Never assume you are 100 percent safe
Two of the flaws could allow an attacker to execute code on an unpatched system, Apple said.

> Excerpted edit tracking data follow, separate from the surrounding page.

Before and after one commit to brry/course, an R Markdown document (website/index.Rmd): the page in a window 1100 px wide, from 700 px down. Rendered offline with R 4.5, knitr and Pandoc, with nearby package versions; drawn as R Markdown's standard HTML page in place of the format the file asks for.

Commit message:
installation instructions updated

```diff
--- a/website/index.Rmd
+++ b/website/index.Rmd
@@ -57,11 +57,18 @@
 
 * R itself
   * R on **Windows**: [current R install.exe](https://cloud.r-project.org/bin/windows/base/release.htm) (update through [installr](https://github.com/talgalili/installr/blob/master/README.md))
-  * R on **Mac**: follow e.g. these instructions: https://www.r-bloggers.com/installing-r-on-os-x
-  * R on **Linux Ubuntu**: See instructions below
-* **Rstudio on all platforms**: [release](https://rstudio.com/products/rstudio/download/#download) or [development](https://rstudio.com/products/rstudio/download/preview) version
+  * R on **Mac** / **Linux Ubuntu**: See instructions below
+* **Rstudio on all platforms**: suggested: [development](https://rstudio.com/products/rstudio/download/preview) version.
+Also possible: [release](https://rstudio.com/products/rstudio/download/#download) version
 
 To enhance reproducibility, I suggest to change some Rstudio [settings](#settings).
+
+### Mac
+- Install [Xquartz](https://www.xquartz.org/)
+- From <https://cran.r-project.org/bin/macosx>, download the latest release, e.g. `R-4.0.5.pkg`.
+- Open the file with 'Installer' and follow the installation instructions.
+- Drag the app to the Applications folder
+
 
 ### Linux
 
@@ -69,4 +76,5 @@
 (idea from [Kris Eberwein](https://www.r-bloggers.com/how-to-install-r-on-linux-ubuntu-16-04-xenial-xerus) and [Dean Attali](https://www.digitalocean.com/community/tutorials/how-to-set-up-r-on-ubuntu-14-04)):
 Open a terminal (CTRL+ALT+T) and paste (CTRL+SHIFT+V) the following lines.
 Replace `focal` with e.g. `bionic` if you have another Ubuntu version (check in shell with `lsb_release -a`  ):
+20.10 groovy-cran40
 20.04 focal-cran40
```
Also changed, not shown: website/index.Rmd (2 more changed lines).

This is reason enough you should take security seriously. Keep your computer patched and up to date and never assume your computer is invincible.
Posted by Seaspray0 (9714 comments )
Reply Link Flag
Thanks dad! NT
NT
Posted by BlackMicro (118 comments )
Link Flag
Good Advise
I think most Apple users agree.. while we might tout the fact that
there are no viruses in the wild for the Mac OS.. must of us are
painfully familiar with what happens when a computer is
compromised (when using another OS).
Most computer users have a healthy appreciation for needing to
keep our computers secure.
Posted by Jesus#2 (127 comments )
Link Flag
not Apple
i think they were talking about happle
not apple
apple world is perfect.
if this was a microsoft, apple users would be bashing the hell out of microsoft
Posted by hoss805 (15 comments )
Reply Link Flag
Nobody said they were perfect.
There's a huge range of quality between zero potential
vulnerabilities and 118,000+ actual exploits for Apple to occupy. A
few potential vulnerabilities is about as close to perfection as
anyone can hope for, but you're probably too busy setting up
multple firewalls and antivirus screens to see that.
Posted by Macsaresafer (802 comments )
Link Flag
not Apple
i think they were talking about happle
not apple
apple world is perfect.
if this was a microsoft, apple users would be bashing the hell out of microsoft
Posted by hoss805 (15 comments )
Reply Link Flag
Nobody said they were perfect.
There's a huge range of quality between zero potential
vulnerabilities and 118,000+ actual exploits for Apple to occupy. A
few potential vulnerabilities is about as close to perfection as
anyone can hope for, but you're probably too busy setting up
multple firewalls and antivirus screens to see that.
Posted by Macsaresafer (802 comments )
Link Flag
Bootcamp and Parallels
If you are using the file sharing option in Parallels to allow the
Windows virtual machine to access files on your hard drive, a virus
could infect the files on the mac partition. If those files are later e-
mailed or transferred to another machine they could be spread.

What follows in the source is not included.